**What you should do:**
Find every line with the string "each" in the material below and copy it.

**Material for this exercise:**
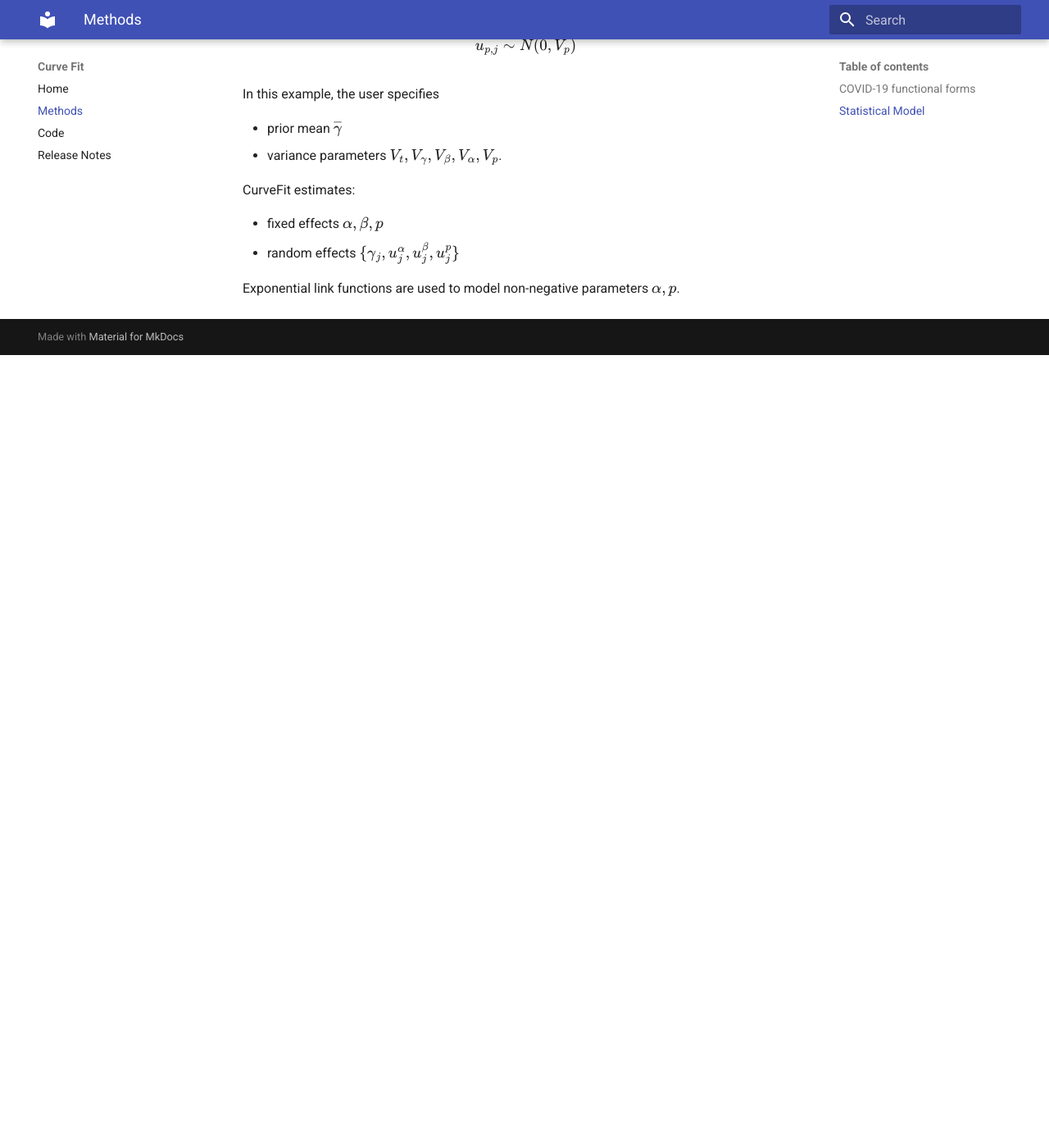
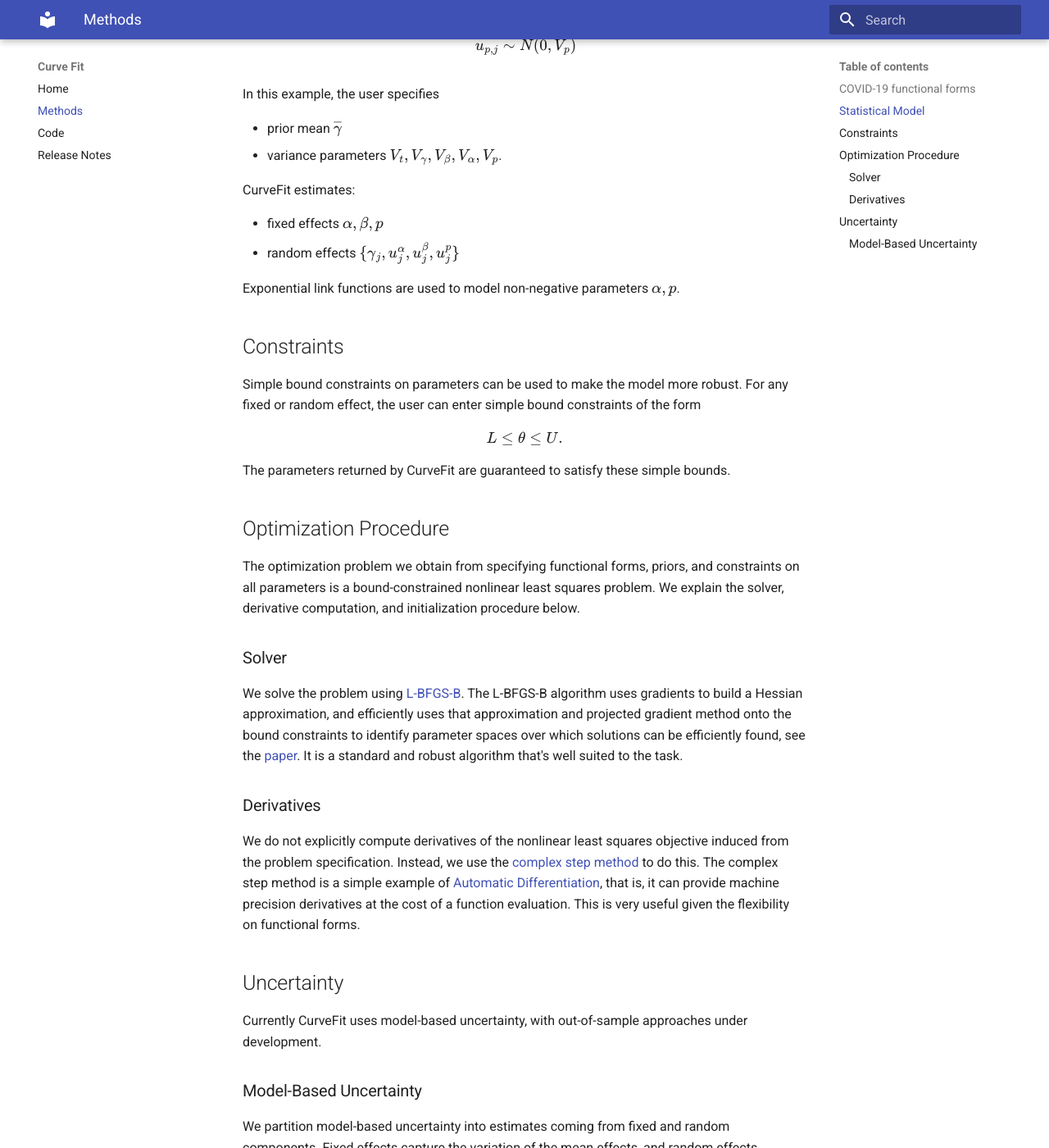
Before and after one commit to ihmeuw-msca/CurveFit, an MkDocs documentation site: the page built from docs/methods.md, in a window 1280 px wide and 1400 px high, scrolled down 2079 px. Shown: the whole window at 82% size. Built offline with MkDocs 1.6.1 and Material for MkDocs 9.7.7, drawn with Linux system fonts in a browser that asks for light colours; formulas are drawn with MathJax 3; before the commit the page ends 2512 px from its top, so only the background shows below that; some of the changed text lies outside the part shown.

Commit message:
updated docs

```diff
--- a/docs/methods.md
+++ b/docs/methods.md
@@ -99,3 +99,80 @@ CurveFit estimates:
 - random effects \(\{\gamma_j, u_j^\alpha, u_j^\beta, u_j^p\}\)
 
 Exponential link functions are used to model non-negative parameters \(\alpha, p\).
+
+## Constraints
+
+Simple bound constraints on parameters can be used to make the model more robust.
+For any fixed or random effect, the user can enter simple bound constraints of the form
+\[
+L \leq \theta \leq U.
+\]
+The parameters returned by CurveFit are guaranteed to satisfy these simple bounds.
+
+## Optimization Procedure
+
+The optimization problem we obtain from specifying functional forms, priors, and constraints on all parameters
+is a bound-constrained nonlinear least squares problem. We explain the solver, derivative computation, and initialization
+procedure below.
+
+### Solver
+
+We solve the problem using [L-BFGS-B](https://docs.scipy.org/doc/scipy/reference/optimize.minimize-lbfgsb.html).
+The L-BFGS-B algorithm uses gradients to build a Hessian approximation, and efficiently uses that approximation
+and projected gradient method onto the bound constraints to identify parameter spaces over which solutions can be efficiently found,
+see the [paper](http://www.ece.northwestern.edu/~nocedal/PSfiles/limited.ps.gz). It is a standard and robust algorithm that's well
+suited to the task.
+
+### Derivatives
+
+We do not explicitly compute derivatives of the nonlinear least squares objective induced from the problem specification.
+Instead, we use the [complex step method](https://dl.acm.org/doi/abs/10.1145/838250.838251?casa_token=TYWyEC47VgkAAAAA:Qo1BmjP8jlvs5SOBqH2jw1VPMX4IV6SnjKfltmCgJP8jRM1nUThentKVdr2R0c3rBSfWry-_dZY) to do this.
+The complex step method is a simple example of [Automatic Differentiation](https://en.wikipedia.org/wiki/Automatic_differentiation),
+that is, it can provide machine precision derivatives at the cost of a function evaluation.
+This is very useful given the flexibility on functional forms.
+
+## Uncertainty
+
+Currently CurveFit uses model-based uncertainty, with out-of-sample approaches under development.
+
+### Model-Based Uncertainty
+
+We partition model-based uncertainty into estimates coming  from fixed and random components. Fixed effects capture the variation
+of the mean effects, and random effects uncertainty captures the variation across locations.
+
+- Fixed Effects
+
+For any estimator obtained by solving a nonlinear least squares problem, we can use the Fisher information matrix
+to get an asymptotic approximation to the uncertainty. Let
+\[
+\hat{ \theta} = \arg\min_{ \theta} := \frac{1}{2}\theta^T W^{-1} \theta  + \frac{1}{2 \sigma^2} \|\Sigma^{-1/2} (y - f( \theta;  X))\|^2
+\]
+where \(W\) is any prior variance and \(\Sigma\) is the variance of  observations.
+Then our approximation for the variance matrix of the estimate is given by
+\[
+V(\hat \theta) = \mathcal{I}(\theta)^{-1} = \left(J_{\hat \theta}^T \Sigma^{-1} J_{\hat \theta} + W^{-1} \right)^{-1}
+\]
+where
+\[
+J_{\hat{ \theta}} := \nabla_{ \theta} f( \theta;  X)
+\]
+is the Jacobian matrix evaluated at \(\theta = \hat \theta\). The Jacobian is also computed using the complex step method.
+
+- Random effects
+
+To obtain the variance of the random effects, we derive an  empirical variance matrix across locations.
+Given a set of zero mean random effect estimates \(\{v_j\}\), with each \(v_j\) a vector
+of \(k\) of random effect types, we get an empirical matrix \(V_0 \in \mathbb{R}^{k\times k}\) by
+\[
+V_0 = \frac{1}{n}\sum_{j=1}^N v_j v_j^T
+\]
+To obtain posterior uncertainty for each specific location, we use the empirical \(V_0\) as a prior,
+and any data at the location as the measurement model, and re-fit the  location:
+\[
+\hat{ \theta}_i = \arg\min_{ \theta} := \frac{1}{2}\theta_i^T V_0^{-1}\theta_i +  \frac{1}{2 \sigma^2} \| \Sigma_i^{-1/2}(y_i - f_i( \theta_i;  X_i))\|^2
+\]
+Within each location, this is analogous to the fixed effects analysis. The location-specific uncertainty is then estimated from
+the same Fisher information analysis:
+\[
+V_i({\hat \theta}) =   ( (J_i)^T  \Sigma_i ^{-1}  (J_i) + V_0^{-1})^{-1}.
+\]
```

==

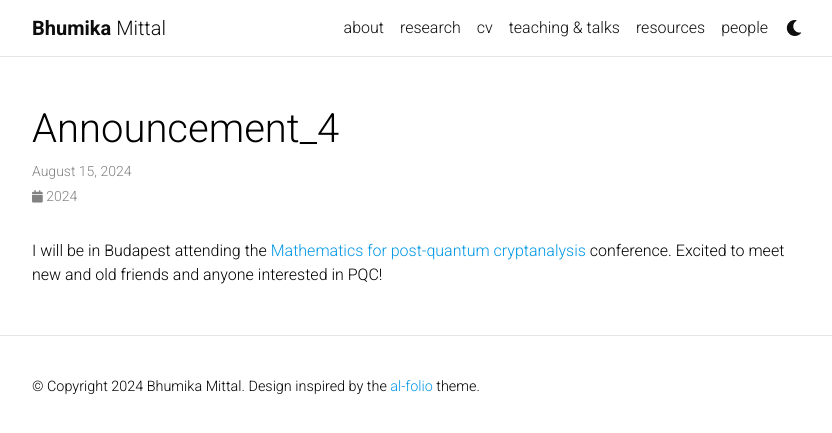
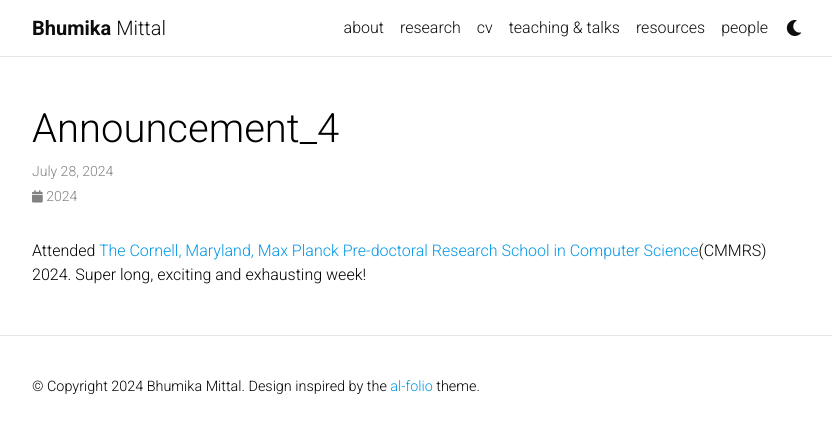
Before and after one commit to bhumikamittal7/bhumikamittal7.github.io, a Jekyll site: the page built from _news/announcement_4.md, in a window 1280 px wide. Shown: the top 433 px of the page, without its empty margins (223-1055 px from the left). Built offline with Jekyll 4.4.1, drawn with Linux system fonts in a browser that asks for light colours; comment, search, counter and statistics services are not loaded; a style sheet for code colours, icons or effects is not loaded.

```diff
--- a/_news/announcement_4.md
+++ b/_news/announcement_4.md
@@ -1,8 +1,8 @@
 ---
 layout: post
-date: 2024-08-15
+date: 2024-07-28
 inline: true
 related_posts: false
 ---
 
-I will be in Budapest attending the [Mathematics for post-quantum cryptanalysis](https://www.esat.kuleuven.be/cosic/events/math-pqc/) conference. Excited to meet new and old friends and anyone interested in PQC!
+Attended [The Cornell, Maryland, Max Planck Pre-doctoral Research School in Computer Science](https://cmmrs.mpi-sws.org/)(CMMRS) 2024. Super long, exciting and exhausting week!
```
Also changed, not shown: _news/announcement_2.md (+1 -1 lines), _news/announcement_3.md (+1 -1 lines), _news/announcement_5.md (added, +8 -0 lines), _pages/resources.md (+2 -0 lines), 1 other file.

**Task response:**
+Given a set of zero mean random effect estimates \(\{v_j\}\), with each \(v_j\) a vector
+To obtain posterior uncertainty for each specific location, we use the empirical \(V_0\) as a prior,
+Within each location, this is analogous to the fixed effects analysis. The location-specific uncertainty is then estimated from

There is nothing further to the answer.